Europe’s economic disaster
Wonkblog’s Matt O’Brien looks at the current state of Europe’s recovery and calls it “one of the biggest catastrophes in economic history.” Paul Krugman agrees with that assessment. More than six years since the financial crisis began, Europe still hasn’t had a real recovery, “and… that’s about to make it worse than the worst of the 1930s.” Wonkblog puts the current malaise in context by charting how many years it took after other crises to return to pre-crisis peak gross domestic product. The current era is the black line, and it’s not pretty:

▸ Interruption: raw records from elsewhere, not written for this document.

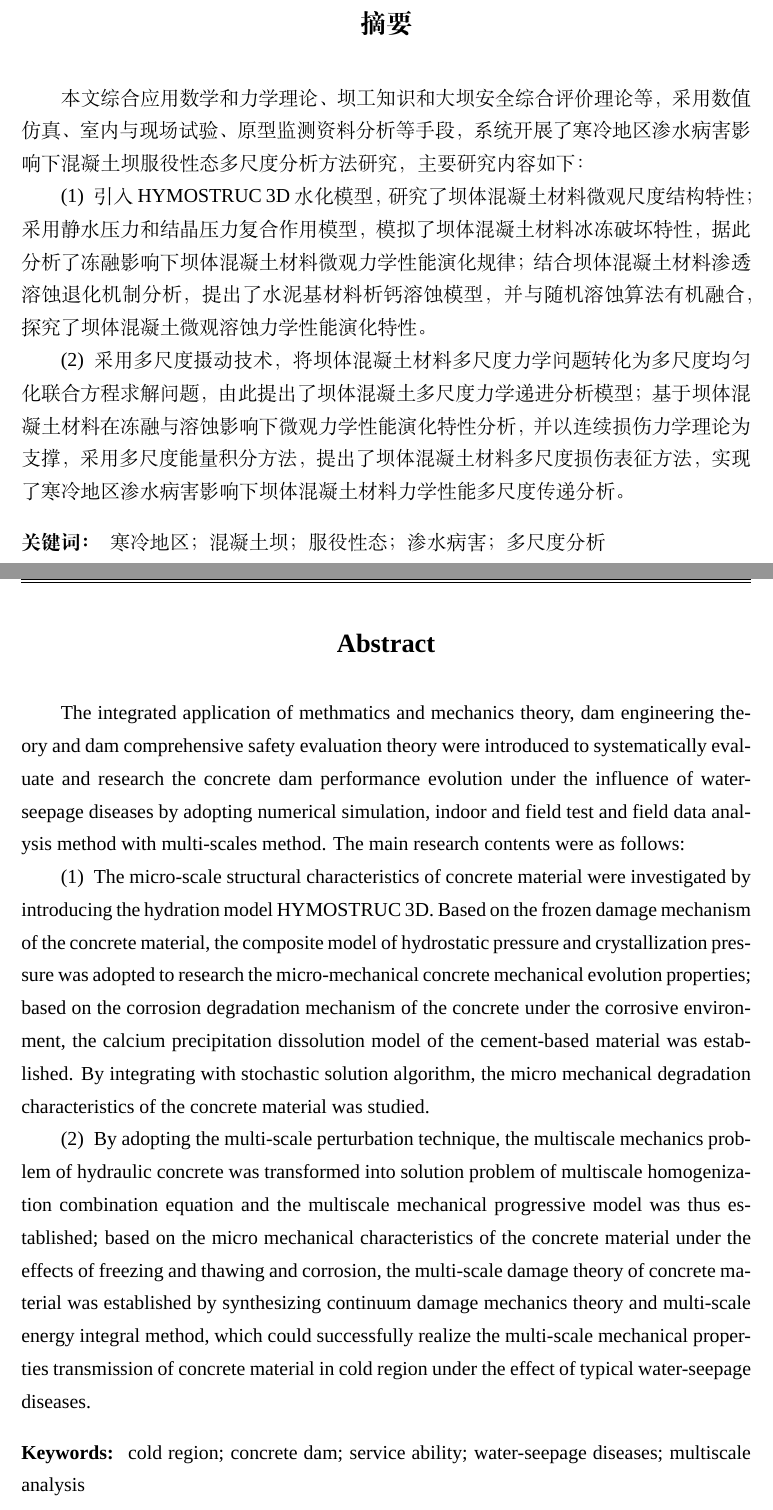
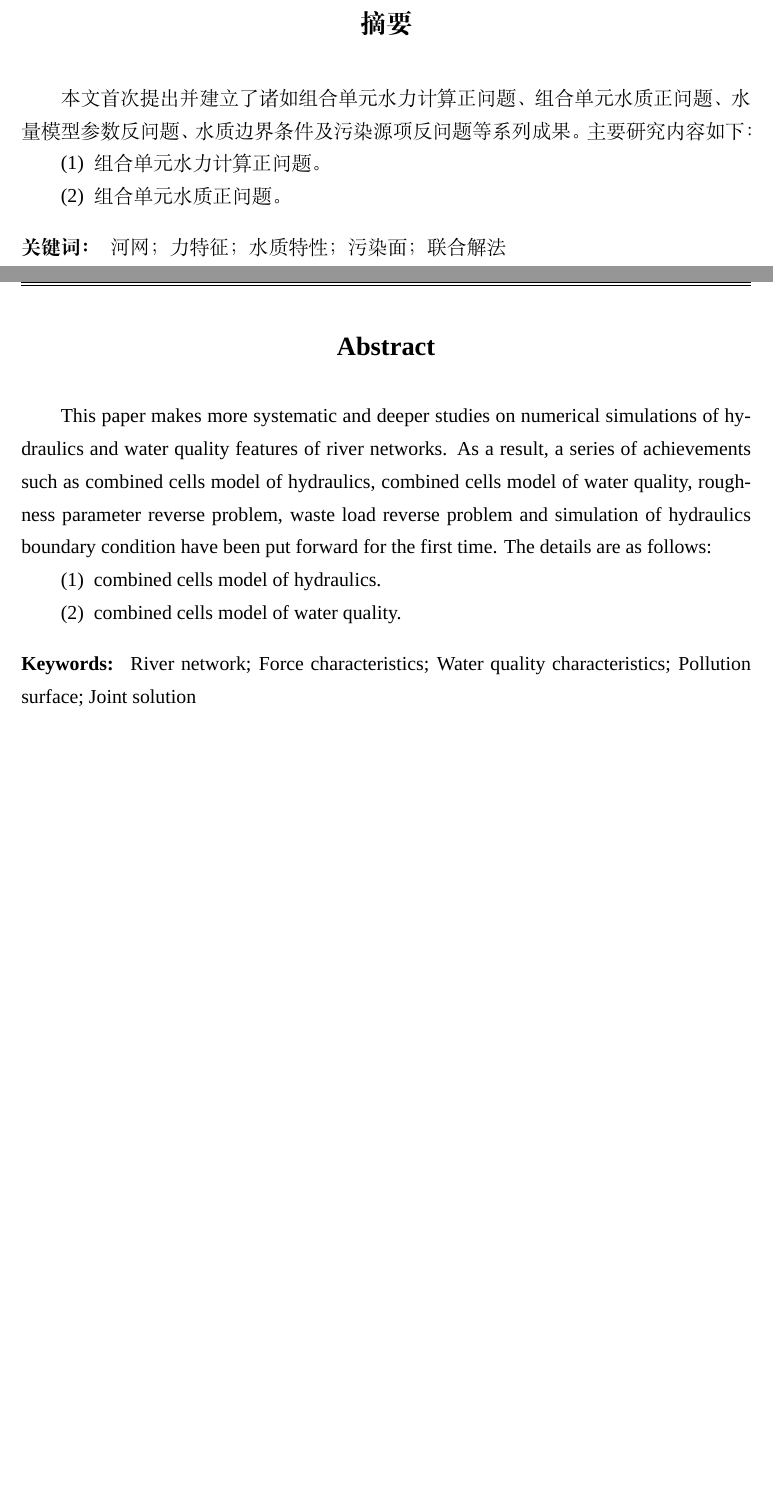
Before and after one commit to caowenhan/hhuthesis, a LaTeX thesis (hhuthesis-example.tex, which reads chapters/abstract.tex): two parts of pages 11 and 13 of 31, joined at a grey line, cut so that both start at the same text, the shorter picture padded with empty space. Compiled offline with XeLaTeX; a missing font is replaced by an installed copy or a similar font.

Commit message:
Update abstract.tex

```diff
--- a/chapters/abstract.tex
+++ b/chapters/abstract.tex
@@ -20,24 +20,24 @@
 %%
 
 \begin{abstract}
-本文综合应用数学和力学理论、坝工知识和大坝安全综合评价理论等，采用数值仿真、室内与现场试验、原型监测资料分析等手段，系统开展了寒冷地区渗水病害影响下混凝土坝服役性态多尺度分析方法研究，主要研究内容如下：
+	本文首次提出并建立了诸如组合单元水力计算正问题、组合单元水质正问题、水量模型参数反问题、水质边界条件及污染源项反问题等系列成果。主要研究内容如下：
 \begin{enumerate}
-	\item[(1)] 引入HYMOSTRUC 3D水化模型，研究了坝体混凝土材料微观尺度结构特性；采用静水压力和结晶压力复合作用模型，模拟了坝体混凝土材料冰冻破坏特性，据此分析了冻融影响下坝体混凝土材料微观力学性能演化规律；结合坝体混凝土材料渗透溶蚀退化机制分析，提出了水泥基材料析钙溶蚀模型，并与随机溶蚀算法有机融合，探究了坝体混凝土微观溶蚀力学性能演化特性。
-	\item[(2)] 采用多尺度摄动技术，将坝体混凝土材料多尺度力学问题转化为多尺度均匀化联合方程求解问题，由此提出了坝体混凝土多尺度力学递进分析模型；基于坝体混凝土材料在冻融与溶蚀影响下微观力学性能演化特性分析，并以连续损伤力学理论为支撑，采用多尺度能量积分方法，提出了坝体混凝土材料多尺度损伤表征方法，实现了寒冷地区渗水病害影响下坝体混凝土材料力学性能多尺度传递分析。
+	\item[(1)] 组合单元水力计算正问题。
+	\item[(2)] 组合单元水质正问题。
 \end{enumerate}
 
 
-\keywords{寒冷地区；混凝土坝；服役性态；渗水病害；多尺度分析}
+\keywords{河网；力特征；水质特性；污染面；联合解法}
 \end{abstract}
 
 \begin{enabstract}
-The integrated application of methmatics and mechanics theory, dam engineering theory and dam comprehensive safety evaluation theory were introduced to systematically evaluate and research the concrete dam performance evolution under the influence of water-seepage diseases by adopting numerical simulation, indoor and field test and field data analysis method with multi-scales method. The main research contents were as follows:
+	This paper makes more systematic and deeper studies on numerical simulations of hydraulics and water quality features of river networks. As a result, a series of achievements such as combined cells model of hydraulics, combined cells model of water quality, roughness parameter reverse problem, waste load reverse problem and simulation of hydraulics boundary condition have been put forward for the first time. The details are as follows:
 
 \begin{enumerate}
-\item[(1)] The micro-scale structural characteristics of concrete material were investigated by introducing the hydration model HYMOSTRUC 3D. Based on the frozen damage mechanism of the concrete material, the composite model of hydrostatic pressure and crystallization pressure was adopted to research the micro-mechanical concrete mechanical evolution properties; based on the corrosion degradation mechanism of the concrete under the corrosive environment, the calcium precipitation dissolution model of the cement-based material was established. By integrating with stochastic solution algorithm, the micro mechanical degradation characteristics of the concrete material was studied.
-\item[(2)] By adopting the multi-scale perturbation technique, the multiscale mechanics problem of hydraulic concrete was transformed into solution problem of multiscale homogenization combination equation and the multiscale mechanical progressive model was thus established; based on the micro mechanical characteristics of the concrete material under the effects of freezing and thawing and corrosion, the multi-scale damage theory of concrete material was established by synthesizing continuum damage mechanics theory and multi-scale energy integral method, which could successfully realize the multi-scale mechanical properties transmission of concrete material in cold region under the effect of typical water-seepage diseases.
+\item[(1)] combined cells model of hydraulics.
+\item[(2)] combined cells model of water quality.
 \end{enumerate}
 
-\enkeywords{cold region; concrete dam; service ability; water-seepage diseases; multiscale analysis}
+\enkeywords{River network; Force characteristics; Water quality characteristics; Pollution surface; Joint solution}
 
 \end{enabstract}
```
Also changed, not shown: chapters/abstract.tex (6 more changed lines).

All the more galling, O’Brien argues, is that this is a “policy-induced disaster” of fiscal austerity and weak monetary stimulus. Ryan McCarthy pointed out in 2012 that the pattern to “Euro crisis flare-ups is getting very familiar”: problems get contained but fundamental causes remain unaddressed. The head of the European Central Bank, Mario Draghi, has rolled out a negative interest rate on bank deposits to try to spur lending and boost inflation. Draghi is also talking about quantitative easing, but it’s not clear that he has the power to implement such a policy. Unfortunately, that means there’s not that much more monetary policy can realistically do to offset disastrous fiscal policy.